| Records for this task |

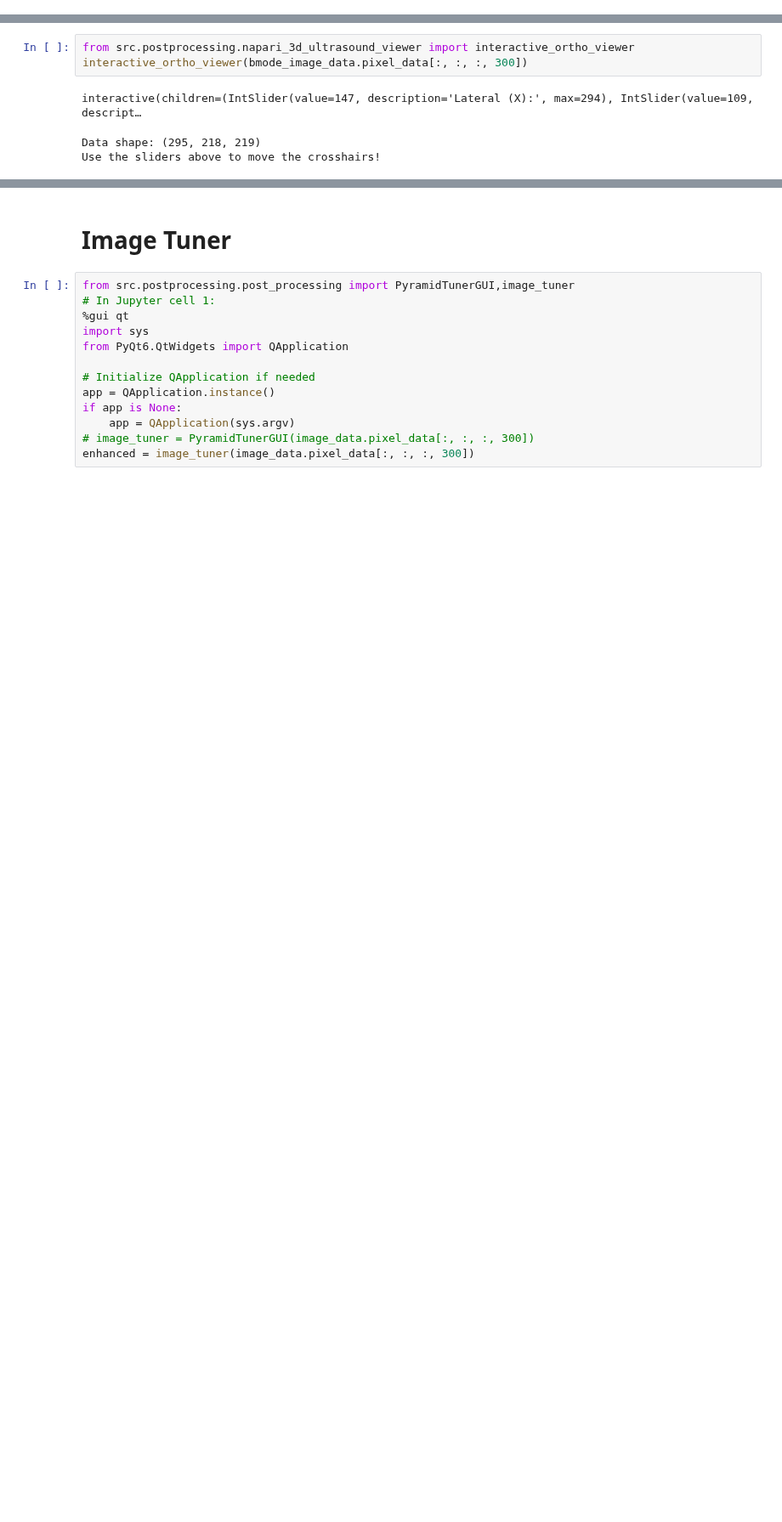
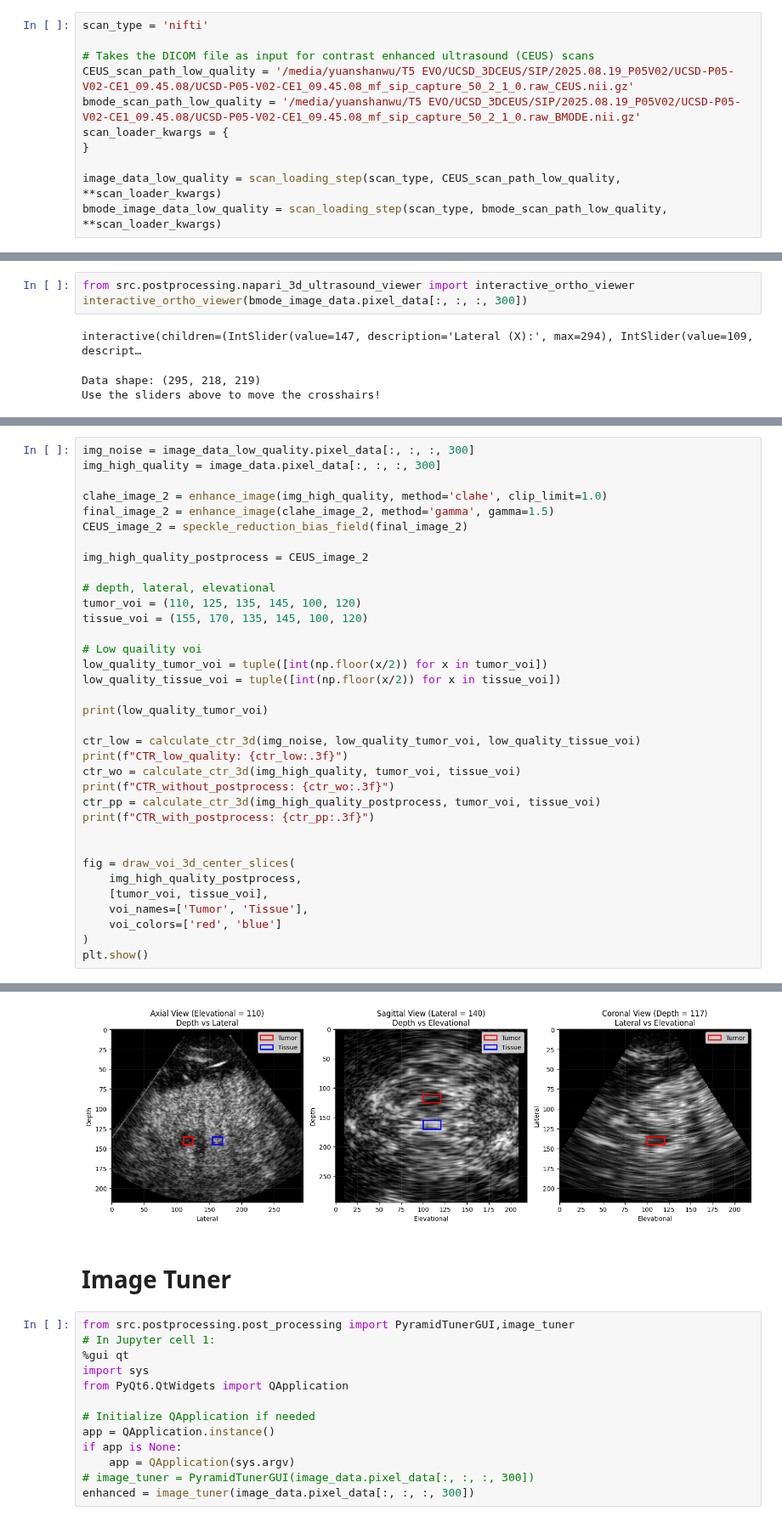
Before and after one commit to TUL-Dev/QuantUS-Plugins-CEUS, a Jupyter notebook: CLI-Demos/Philips_Image_quality.ipynb, the cells around one changed output, grey strips where cells are left out. Shown at 85% size. Saved outputs shown, nothing was run; the diff lists cells and outputs as text; blank space fills up the shorter version.

```diff
--- a/CLI-Demos/Philips_Image_quality.ipynb
+++ b/CLI-Demos/Philips_Image_quality.ipynb
@@ -33,5 +33,16 @@ bmode_image_data = scan_loading_step(scan_type, bmode_scan_path, **scan_loader_k
 # %% [output]
 Using memory-mapped loading for 7.5 GB file
 Using memory-mapped loading for 7.5 GB file
+# %%
+scan_type = 'nifti'
+
+# Takes the DICOM file as input for contrast enhanced ultrasound (CEUS) scans
+CEUS_scan_path_low_quality = '/media/yuanshanwu/T5 EVO/UCSD_3DCEUS/SIP/2025.08.19_P05V02/UCSD-P05-V02-CE1_09.45.08/UCSD-P05-V02-CE1_09.45.08_mf_sip_capture_50_2_1_0.raw_CEUS.nii.gz'
+bmode_scan_path_low_quality = '/media/yuanshanwu/T5 EVO/UCSD_3DCEUS/SIP/2025.08.19_P05V02/UCSD-P05-V02-CE1_09.45.08/UCSD-P05-V02-CE1_09.45.08_mf_sip_capture_50_2_1_0.raw_BMODE.nii.gz'
+scan_loader_kwargs = {
+}
+
+image_data_low_quality = scan_loading_step(scan_type, CEUS_scan_path_low_quality, **scan_loader_kwargs)
+bmode_image_data_low_quality = scan_loading_step(scan_type, bmode_scan_path_low_quality, **scan_loader_kwargs)
 # %% [markdown]
 # Image Quality improvement of the B mode and CEUS iamges
@@ -71,0 +320,36 @@ Use the sliders above to move the crosshairs!
+# %%
+img_noise = image_data_low_quality.pixel_data[:, :, :, 300]
+img_high_quality = image_data.pixel_data[:, :, :, 300]
+
+clahe_image_2 = enhance_image(img_high_quality, method='clahe', clip_limit=1.0)
+final_image_2 = enhance_image(clahe_image_2, method='gamma', gamma=1.5)
+CEUS_image_2 = speckle_reduction_bias_field(final_image_2)
+
+img_high_quality_postprocess = CEUS_image_2
+
+# depth, lateral, elevational
+tumor_voi = (110, 125, 135, 145, 100, 120)
+tissue_voi = (155, 170, 135, 145, 100, 120)
+
+# Low quaility voi
+low_quality_tumor_voi = tuple([int(np.floor(x/2)) for x in tumor_voi])
+low_quality_tissue_voi = tuple([int(np.floor(x/2)) for x in tissue_voi])
+
+print(low_quality_tumor_voi)
+
+ctr_low = calculate_ctr_3d(img_noise, low_quality_tumor_voi, low_quality_tissue_voi)
+print(f"CTR_low_quality: {ctr_low:.3f}")
+ctr_wo = calculate_ctr_3d(img_high_quality, tumor_voi, tissue_voi)
+print(f"CTR_without_postprocess: {ctr_wo:.3f}")
+ctr_pp = calculate_ctr_3d(img_high_quality_postprocess, tumor_voi, tissue_voi)
+print(f"CTR_with_postprocess: {ctr_pp:.3f}")
+
+
+fig = draw_voi_3d_center_slices(
+    img_high_quality_postprocess,
+    [tumor_voi, tissue_voi],
+    voi_names=['Tumor', 'Tissue'],
+    voi_colors=['red', 'blue']
+)
+plt.show()
+# %% [output]
@@ -72,3 +364,4 @@ Use the sliders above to move the crosshairs!
+[figure, added]
 # %% [markdown]
 # Image Tuner
 # %%
```
Also changed, not shown: parts of 15 cells of this notebook, 5 other files.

| Your instructions |
For the data shown above, give the number of lines where the word "UCSD" appears, and nothing else.

| Result for this exercise |
2